Task to carry out: In the data below, find every line that has the string "java", and copy it.

= = = = = = =

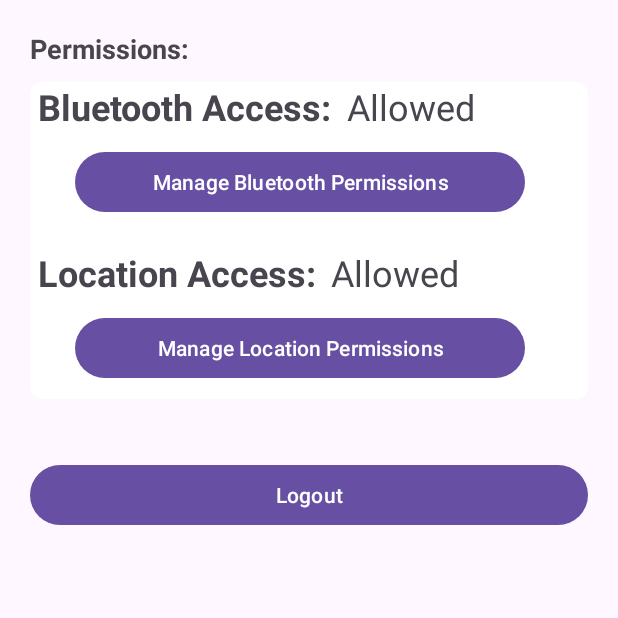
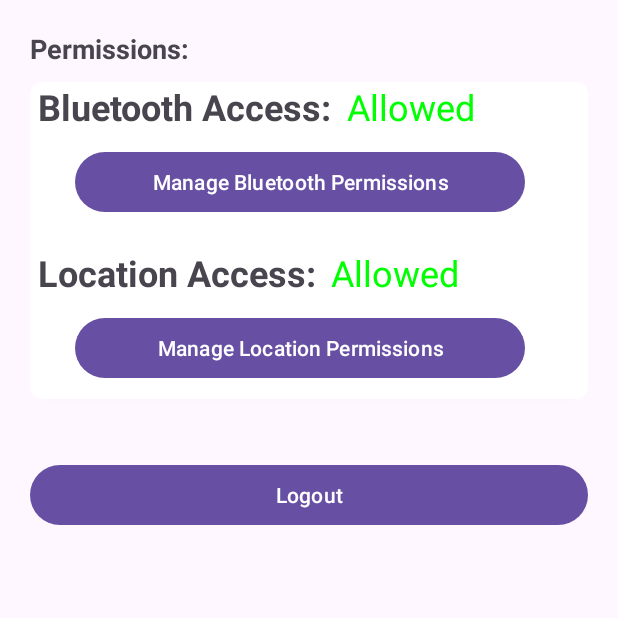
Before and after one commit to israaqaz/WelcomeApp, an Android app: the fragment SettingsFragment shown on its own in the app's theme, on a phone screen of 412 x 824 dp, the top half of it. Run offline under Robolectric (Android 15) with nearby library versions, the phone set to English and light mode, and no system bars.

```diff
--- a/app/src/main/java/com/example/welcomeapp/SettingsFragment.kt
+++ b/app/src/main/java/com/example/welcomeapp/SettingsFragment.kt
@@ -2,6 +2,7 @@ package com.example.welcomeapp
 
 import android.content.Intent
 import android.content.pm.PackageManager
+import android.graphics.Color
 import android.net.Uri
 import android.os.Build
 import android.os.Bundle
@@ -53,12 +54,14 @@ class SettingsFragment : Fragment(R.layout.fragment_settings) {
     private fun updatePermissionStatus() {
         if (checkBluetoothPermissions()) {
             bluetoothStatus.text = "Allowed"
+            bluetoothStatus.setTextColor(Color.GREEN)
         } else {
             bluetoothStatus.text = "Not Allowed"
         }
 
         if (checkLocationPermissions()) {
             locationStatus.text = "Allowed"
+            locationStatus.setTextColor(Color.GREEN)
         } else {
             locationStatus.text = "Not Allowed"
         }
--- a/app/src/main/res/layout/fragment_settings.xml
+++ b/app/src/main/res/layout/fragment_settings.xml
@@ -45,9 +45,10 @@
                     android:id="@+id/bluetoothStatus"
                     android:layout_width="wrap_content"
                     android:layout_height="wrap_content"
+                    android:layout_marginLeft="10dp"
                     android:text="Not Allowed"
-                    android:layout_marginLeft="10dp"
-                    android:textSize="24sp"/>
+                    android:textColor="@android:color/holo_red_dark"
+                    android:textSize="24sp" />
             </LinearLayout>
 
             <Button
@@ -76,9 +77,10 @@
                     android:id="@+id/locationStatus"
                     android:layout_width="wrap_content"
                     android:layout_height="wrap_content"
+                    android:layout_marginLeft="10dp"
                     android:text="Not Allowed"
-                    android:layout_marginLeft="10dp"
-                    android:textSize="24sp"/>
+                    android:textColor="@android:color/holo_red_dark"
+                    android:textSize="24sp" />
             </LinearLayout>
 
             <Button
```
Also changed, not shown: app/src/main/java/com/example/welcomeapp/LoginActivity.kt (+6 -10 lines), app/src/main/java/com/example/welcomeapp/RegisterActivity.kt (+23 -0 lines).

= = = = = = =

Exercise solution:
--- a/app/src/main/java/com/example/welcomeapp/SettingsFragment.kt
+++ b/app/src/main/java/com/example/welcomeapp/SettingsFragment.kt
Also changed, not shown: app/src/main/java/com/example/welcomeapp/LoginActivity.kt (+6 -10 lines), app/src/main/java/com/example/welcomeapp/RegisterActivity.kt (+23 -0 lines).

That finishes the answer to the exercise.